Today’s Giveaway: Alison Armstrong is giving away a free digital download of her new novel Dark Visitations. Comment below or email akaains (at) yahoo.com with “HH contest entry” in the subject line for a chance to win.
Alison Armstrong is the author of three literary horror novels (Revenance, Toxicosis, and Dark Visitations), a novella (Vigil and Other Writings), in addition to a collection of writings addressing women and horror archetypes (Consorting with the Shadow: Phantasms and the Dark Side of Female Consciousness). Her work focuses on inner terror, stealthily lurking, solipsistic dread and nightmare flash epiphanies. Having obtained a Master of Arts in English, she has taught composition and literature at Washtenaw Community College in Ann Arbor, MI and Kingsborough Community College in Brooklyn. In addition to her novels and novella (available on Amazon and other online retailers), she has had writings published in The Sirens Call as well as two horror anthologies (Book of Bones and From the Cradle to the Grave). Further information is on her Web site, https://horrorvacui.us , and her Facebook page for her novels: https://www.facebook.com/RevenancebyAlisonArmstrong/
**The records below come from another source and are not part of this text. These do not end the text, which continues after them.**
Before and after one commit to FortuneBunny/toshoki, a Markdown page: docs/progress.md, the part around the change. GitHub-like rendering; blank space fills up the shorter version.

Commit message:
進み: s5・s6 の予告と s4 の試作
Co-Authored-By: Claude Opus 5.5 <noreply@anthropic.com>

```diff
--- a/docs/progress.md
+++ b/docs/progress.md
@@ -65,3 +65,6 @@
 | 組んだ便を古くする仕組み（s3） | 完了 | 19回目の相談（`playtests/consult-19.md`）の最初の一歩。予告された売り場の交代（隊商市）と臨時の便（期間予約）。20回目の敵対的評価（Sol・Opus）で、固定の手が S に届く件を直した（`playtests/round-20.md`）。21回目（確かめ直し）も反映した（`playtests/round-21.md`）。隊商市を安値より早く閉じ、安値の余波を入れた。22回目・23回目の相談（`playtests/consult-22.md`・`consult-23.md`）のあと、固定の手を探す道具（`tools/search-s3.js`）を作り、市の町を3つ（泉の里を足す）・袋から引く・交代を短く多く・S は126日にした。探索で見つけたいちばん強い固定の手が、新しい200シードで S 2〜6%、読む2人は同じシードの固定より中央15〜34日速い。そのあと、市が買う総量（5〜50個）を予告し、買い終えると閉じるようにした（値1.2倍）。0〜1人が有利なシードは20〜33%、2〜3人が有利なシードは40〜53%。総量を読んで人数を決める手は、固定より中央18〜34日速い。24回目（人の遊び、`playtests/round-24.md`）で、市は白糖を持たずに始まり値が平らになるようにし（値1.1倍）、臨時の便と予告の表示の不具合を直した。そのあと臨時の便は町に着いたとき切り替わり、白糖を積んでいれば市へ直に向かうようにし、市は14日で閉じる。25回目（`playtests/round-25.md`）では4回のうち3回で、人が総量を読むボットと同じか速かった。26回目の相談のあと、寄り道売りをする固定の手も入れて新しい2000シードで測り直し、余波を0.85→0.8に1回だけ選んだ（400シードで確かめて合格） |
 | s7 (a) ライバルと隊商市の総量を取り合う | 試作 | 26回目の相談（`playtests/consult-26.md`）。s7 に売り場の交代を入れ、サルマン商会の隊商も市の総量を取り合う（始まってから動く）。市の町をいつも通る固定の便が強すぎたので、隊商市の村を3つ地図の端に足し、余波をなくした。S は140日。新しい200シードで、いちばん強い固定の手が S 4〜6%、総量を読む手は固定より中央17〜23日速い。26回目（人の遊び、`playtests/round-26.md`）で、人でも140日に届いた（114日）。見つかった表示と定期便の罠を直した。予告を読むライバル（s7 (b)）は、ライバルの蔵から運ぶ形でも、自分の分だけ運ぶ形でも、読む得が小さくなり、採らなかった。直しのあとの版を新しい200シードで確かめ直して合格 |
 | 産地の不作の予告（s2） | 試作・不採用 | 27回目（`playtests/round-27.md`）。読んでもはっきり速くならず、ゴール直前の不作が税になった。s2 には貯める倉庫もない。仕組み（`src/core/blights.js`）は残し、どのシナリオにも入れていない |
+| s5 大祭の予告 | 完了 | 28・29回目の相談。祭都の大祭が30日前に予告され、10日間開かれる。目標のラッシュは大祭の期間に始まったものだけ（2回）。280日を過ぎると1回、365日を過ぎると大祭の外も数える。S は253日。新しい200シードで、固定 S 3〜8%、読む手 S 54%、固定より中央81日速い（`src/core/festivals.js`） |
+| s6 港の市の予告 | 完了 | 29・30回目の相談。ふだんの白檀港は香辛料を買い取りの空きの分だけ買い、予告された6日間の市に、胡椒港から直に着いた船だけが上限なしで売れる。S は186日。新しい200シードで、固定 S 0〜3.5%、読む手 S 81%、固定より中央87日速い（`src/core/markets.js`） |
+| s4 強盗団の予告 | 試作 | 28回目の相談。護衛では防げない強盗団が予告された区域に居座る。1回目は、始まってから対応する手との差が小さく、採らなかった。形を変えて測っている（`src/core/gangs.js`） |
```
Promotional info. for my book Dark Visitations:
Synopsis: Visited by otherworldly beings from childhood on, Alley , a young punk musician, has experienced a life-altering transformation granting her immortality while forcing her to prey on humans. In this prequel to Revenance and Toxicosis, Alley relives the terrifying encounters and dark, brooding obsessions that led to her Awakening as a vampire.
On the eve of a successful performance, Alley is hit by a car and lapses into a coma. After she is resurrected from her deadly coma by a vampire, becoming one of the undead, Alley remembers the moments shaping her former mortal life and her desires to escape what she considers her imprisoning flesh.
She recalls her childhood visitations with the beautiful, seductive being she calls the Tooth Fairy and the sinister, skeletal entity known as Morbidy Graham, experiences, that from a young age, heighten her feelings of alienation from her peers while inspiring her creativity. When she enters puberty and witnesses a relative’s battles against cancer, Alley’s fascination with vampires and other supernatural body-transcending creatures intensifies. Repulsed by her changing female body as well as the horrors of human mortality, Alley develops obsessive self-destructive behaviors while also channeling her rage by writing angry poetry and forming a punk rock band with her best friend, Nadia.
Once she reaches adulthood, Alley casts aside her former life, moving away from her Michigan hometown to pursue a new identity in New York City as a punk performer. In NYC, she experiences for the first time a world of transgressive creativity and forms a mutually toxic friendship with the addicted musician Spitz Nevus. Driven to a reckless mania, she takes the fatal plunge that leads to her vampiric transformation and the beginning of her new life, as described in the sequels Revenance and Toxicosis.
Available in digital format on Amazon:
Paperback to be released Oct. 6, 2023.